Location: Northern Tanzania, 75 miles from Arusha.
History: The National park takes its name from the Tarangire River, which crosses it lengthwise, giving support to a large wildlife population even during the dry season. During this season, between June and October, thousands of animals including wildebeests, zebras, elands, elephants, buffaloes, hartebeests and more migrate from the dry Maasai steppe to the Tarangire River.
Size: 2850 sq km.
Geography / Habitats: It is the sheer vast number of baobabs that first capture the eye as you enter Tarangire National Park. The gently rolling countryside is dotted with these majestic trees, which seem to dwarf the animals that feed beneath them. Lake Burungi area is in the north-western part of the park and a drive in this area will offer you fascinating opportunities to watch large herds of flamingos and other species of birds feeding on aquatic organisms in Lake Burungi. This area also contains an isolated population of Oryx. The landscape and vegetation are incredibly diverse with a mix that is not found anywhere else in the northern safari circuit.

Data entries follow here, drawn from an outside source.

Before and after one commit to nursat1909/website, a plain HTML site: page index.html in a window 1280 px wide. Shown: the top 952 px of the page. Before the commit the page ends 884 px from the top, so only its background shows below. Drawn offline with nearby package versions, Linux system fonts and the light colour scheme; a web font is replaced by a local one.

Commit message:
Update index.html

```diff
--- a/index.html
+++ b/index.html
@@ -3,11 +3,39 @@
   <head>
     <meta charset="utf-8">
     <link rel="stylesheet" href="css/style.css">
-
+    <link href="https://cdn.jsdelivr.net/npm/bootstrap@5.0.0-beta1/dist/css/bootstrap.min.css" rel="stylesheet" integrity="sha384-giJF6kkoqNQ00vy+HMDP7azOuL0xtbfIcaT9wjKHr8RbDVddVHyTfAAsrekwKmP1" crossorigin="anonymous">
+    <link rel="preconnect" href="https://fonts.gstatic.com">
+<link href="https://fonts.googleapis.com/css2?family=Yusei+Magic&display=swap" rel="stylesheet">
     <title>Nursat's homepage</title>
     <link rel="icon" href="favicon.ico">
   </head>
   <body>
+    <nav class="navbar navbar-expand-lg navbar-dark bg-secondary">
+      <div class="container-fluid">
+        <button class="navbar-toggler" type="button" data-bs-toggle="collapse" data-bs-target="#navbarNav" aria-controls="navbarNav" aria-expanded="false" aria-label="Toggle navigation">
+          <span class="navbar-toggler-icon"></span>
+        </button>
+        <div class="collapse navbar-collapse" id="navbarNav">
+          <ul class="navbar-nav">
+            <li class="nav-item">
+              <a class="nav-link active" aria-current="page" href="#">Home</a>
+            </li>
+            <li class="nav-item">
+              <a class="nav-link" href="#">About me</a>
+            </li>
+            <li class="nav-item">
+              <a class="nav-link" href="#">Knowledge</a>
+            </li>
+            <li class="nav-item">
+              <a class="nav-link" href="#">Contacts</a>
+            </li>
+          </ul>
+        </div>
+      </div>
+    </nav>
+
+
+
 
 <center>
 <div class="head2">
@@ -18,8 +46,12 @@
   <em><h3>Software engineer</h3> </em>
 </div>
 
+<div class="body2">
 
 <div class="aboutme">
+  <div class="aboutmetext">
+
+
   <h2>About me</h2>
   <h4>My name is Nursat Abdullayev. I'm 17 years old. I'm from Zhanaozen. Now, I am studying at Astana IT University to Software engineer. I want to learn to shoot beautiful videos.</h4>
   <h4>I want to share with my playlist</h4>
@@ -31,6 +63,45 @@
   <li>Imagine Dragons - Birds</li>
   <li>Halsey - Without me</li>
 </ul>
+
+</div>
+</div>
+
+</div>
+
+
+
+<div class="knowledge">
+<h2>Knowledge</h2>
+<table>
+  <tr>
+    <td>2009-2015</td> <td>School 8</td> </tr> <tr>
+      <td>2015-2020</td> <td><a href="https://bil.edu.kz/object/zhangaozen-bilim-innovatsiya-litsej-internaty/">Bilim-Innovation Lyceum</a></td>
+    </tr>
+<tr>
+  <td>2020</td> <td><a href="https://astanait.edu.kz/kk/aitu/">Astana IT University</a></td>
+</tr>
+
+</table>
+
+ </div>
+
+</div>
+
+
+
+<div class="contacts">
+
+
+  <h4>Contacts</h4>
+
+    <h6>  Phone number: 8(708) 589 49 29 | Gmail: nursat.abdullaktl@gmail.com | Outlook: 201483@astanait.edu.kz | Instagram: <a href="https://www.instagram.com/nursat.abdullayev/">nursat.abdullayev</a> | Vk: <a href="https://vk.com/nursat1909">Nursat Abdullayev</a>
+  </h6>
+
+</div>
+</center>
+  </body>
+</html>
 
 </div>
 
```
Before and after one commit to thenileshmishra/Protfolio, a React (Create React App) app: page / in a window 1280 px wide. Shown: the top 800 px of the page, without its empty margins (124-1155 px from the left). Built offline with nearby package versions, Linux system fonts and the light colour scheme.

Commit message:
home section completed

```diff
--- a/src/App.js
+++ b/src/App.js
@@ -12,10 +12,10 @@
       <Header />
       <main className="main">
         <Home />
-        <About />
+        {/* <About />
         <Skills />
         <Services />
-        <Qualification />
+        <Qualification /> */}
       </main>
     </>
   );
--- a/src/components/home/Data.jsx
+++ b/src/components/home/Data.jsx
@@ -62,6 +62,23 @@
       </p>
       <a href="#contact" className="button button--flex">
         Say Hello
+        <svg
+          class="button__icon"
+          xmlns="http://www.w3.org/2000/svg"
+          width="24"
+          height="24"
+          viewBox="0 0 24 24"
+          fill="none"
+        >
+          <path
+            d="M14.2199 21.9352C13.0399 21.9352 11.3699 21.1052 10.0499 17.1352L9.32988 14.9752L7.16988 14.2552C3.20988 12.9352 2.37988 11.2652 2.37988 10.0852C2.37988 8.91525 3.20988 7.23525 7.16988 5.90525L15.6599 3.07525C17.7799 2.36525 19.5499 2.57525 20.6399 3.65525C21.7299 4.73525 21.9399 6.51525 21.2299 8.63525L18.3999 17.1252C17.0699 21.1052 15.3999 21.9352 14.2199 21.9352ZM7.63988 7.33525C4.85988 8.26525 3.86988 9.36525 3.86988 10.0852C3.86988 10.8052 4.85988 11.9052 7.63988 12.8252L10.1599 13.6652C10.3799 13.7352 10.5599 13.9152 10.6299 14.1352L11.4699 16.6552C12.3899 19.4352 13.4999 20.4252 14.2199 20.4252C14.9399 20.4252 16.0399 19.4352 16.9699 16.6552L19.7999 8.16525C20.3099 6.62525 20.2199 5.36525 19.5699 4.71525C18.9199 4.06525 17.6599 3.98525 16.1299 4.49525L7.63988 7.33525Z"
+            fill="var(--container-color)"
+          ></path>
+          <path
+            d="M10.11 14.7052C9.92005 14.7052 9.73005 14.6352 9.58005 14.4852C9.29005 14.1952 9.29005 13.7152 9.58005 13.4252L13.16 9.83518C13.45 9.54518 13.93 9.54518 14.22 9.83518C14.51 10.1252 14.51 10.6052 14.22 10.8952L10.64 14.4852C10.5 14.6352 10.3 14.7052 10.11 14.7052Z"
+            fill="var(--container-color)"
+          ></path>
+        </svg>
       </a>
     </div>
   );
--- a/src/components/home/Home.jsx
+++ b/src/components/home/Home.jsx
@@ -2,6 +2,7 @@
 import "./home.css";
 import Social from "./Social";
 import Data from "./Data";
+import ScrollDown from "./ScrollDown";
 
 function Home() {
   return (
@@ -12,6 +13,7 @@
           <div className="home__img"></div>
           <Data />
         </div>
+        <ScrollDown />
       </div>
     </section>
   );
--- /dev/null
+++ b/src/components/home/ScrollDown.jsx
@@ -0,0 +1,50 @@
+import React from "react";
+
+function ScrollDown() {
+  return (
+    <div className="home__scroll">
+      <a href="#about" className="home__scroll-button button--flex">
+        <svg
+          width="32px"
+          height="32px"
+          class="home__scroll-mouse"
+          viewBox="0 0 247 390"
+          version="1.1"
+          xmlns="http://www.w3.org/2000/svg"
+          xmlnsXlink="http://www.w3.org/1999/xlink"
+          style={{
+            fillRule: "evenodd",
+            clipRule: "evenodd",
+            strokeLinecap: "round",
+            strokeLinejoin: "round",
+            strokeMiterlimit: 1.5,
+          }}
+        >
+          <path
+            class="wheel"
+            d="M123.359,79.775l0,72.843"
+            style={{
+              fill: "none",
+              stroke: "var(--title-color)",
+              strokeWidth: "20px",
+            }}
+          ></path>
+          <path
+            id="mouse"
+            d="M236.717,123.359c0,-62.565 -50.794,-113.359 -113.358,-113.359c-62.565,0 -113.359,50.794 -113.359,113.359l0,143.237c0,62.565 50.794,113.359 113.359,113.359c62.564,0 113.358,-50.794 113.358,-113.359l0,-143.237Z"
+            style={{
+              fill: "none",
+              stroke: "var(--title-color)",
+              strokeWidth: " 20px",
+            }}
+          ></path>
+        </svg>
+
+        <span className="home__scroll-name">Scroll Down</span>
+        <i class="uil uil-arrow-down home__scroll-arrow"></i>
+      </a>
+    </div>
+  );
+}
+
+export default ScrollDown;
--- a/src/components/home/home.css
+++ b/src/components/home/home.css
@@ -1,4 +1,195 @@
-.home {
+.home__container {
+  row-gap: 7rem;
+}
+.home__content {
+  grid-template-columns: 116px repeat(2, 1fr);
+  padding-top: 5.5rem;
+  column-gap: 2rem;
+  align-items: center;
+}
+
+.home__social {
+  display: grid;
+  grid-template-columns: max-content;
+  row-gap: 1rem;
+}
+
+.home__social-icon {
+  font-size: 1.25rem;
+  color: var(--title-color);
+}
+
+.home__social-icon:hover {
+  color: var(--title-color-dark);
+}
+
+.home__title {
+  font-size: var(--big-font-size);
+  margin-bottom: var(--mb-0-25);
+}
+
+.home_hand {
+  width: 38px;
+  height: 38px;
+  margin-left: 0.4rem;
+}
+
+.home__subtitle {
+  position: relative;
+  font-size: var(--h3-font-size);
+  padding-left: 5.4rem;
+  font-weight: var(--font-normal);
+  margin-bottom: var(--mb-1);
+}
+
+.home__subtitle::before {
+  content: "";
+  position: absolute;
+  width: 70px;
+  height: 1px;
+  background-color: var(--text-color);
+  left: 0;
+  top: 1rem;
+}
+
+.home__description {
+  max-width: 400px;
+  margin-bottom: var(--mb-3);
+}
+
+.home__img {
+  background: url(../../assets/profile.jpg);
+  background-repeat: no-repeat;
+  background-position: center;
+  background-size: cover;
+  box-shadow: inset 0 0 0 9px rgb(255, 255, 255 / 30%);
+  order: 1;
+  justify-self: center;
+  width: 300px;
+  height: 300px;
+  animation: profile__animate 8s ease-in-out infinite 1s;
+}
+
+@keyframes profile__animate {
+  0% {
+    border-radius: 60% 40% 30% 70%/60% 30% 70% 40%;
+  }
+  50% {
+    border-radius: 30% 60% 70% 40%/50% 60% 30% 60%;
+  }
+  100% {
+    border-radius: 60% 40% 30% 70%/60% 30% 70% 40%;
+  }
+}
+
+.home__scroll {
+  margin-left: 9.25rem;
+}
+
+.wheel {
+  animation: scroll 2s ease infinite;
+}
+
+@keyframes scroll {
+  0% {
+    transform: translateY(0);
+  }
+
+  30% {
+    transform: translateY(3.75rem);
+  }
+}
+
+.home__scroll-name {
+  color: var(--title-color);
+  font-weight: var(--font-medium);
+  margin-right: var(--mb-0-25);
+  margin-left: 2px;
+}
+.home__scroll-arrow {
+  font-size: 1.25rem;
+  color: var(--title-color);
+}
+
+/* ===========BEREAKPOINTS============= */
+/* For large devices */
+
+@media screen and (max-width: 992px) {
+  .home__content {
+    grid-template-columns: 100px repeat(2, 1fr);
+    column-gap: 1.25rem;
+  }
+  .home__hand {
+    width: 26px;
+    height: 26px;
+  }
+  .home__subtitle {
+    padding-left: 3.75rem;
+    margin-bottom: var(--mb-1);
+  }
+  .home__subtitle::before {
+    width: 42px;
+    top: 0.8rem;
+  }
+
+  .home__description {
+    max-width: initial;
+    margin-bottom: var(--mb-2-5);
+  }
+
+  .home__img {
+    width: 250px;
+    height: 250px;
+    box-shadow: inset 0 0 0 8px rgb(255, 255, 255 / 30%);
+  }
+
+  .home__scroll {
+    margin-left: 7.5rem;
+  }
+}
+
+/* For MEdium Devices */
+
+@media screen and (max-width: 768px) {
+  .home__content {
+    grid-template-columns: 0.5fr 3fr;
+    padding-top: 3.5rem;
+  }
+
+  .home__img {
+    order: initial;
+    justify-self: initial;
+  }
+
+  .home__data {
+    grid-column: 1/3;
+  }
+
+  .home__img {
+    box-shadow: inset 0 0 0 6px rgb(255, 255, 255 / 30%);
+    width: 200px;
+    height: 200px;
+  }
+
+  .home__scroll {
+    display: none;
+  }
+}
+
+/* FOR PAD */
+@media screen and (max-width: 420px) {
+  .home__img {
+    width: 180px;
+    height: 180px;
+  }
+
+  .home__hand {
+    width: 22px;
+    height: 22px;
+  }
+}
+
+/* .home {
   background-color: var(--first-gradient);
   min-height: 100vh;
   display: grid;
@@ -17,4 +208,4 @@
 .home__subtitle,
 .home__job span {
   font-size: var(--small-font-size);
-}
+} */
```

Animals: Wildebeest, Lions, Elephant, Rhino, Gazelle, Cheetah, Buffalo, Warthog, hartebeest, long-necked gerenuk, Impala, Zebra, Dik-dik, Leopard, Hyena and fringe-eared oryx. The swamps are the focus for 550 bird varieties, the most breeding species in one habitat anywhere in the world. Tarangire’s pythons climb trees, as do its lions and leopards, lounging in the branches where the fruit of the sausage tree disguises the twitch of a tail.
Of interest: Guided walking safaris. Day trips to Maasai and Barabaig villages, as well as to the hundreds of ancient rock paintings in the vicinity of Kolo on the Dodoma Road
Accommodation Options: Lodges, fixed tented camp, camping and local options outside of the Park.